Content revision data ::
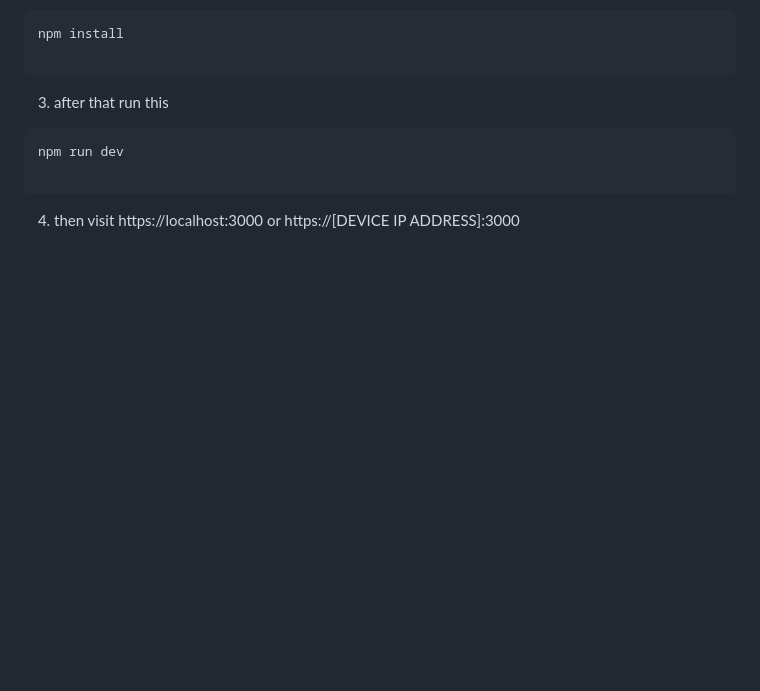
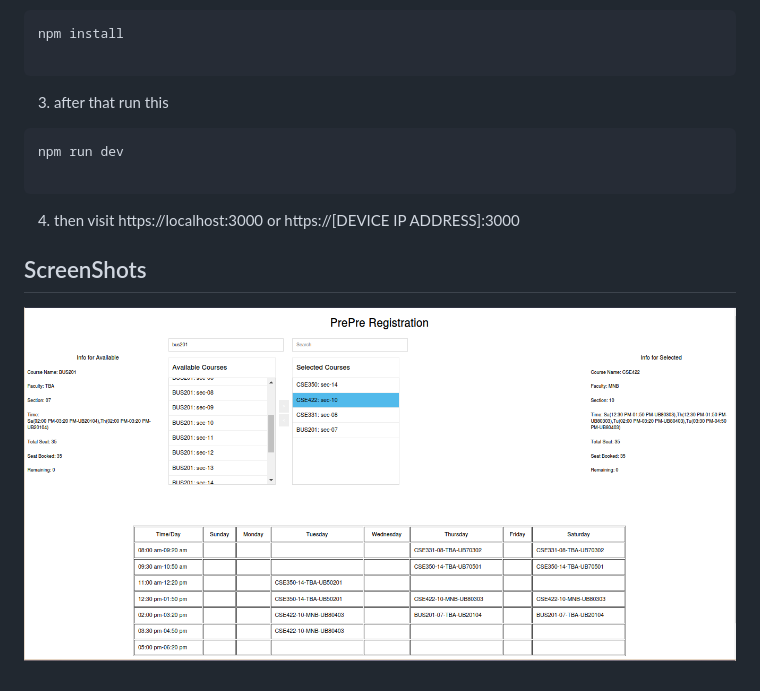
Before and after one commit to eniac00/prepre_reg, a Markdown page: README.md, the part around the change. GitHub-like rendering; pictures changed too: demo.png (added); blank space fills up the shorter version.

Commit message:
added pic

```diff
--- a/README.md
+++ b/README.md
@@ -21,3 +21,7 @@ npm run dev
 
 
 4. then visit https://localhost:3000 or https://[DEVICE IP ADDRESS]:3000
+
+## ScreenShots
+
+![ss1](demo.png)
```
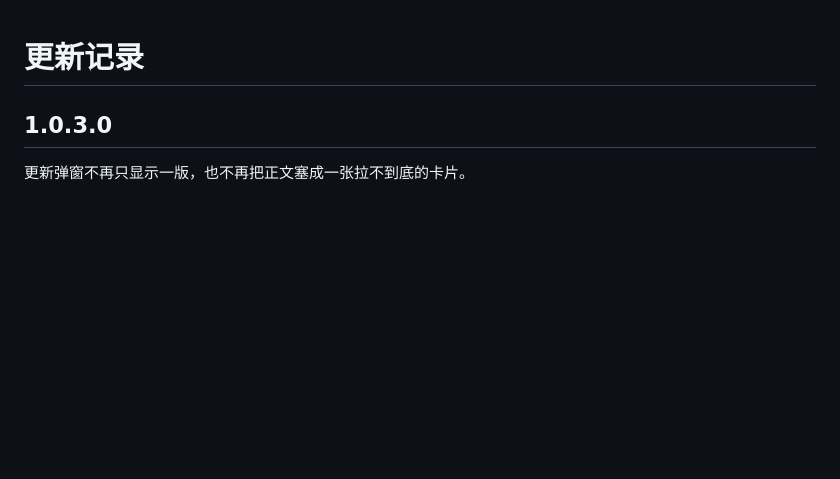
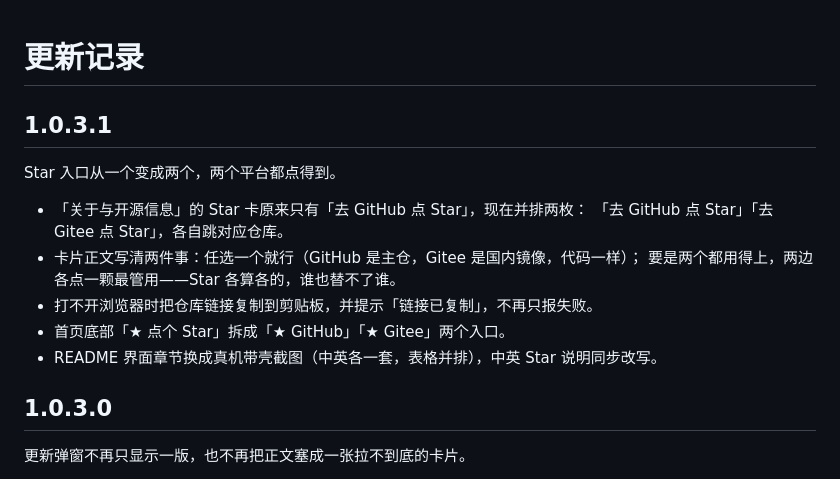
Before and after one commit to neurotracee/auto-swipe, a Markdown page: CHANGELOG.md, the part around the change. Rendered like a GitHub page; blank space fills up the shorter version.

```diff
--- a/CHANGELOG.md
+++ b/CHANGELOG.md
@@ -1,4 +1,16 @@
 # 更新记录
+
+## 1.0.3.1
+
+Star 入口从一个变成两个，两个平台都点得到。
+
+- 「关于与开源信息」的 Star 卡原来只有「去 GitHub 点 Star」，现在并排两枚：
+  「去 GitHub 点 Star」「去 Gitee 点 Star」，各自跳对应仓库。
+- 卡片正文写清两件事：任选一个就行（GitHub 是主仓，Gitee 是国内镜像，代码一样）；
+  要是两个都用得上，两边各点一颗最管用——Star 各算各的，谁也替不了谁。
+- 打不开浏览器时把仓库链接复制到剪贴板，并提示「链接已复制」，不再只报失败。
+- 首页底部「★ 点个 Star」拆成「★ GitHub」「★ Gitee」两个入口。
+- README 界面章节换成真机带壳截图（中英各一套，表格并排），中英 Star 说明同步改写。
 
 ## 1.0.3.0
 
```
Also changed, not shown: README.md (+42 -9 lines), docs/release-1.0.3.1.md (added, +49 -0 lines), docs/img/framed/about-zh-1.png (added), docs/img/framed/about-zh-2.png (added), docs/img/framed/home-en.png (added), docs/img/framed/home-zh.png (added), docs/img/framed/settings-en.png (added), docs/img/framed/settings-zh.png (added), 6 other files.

What to produce :: Could the entries above be retyped exactly, with the pictures left out?

Your response ::
Before and after one commit to eniac00/prepre_reg, a Markdown page: README.md, the part around the change. GitHub-like rendering; pictures changed too: demo.png (added); blank space fills up the shorter version.

Commit message:
added pic

```diff
--- a/README.md
+++ b/README.md
@@ -21,3 +21,7 @@ npm run dev
 
 
 4. then visit https://localhost:3000 or https://[DEVICE IP ADDRESS]:3000
+
+## ScreenShots
+
+![ss1](demo.png)
```
Before and after one commit to neurotracee/auto-swipe, a Markdown page: CHANGELOG.md, the part around the change. Rendered like a GitHub page; blank space fills up the shorter version.

```diff
--- a/CHANGELOG.md
+++ b/CHANGELOG.md
@@ -1,4 +1,16 @@
 # 更新记录
+
+## 1.0.3.1
+
+Star 入口从一个变成两个，两个平台都点得到。
+
+- 「关于与开源信息」的 Star 卡原来只有「去 GitHub 点 Star」，现在并排两枚：
+  「去 GitHub 点 Star」「去 Gitee 点 Star」，各自跳对应仓库。
+- 卡片正文写清两件事：任选一个就行（GitHub 是主仓，Gitee 是国内镜像，代码一样）；
+  要是两个都用得上，两边各点一颗最管用——Star 各算各的，谁也替不了谁。
+- 打不开浏览器时把仓库链接复制到剪贴板，并提示「链接已复制」，不再只报失败。
+- 首页底部「★ 点个 Star」拆成「★ GitHub」「★ Gitee」两个入口。
+- README 界面章节换成真机带壳截图（中英各一套，表格并排），中英 Star 说明同步改写。
 
 ## 1.0.3.0
 
```
Also changed, not shown: README.md (+42 -9 lines), docs/release-1.0.3.1.md (added, +49 -0 lines), docs/img/framed/about-zh-1.png (added), docs/img/framed/about-zh-2.png (added), docs/img/framed/home-en.png (added), docs/img/framed/home-zh.png (added), docs/img/framed/settings-en.png (added), docs/img/framed/settings-zh.png (added), 6 other files.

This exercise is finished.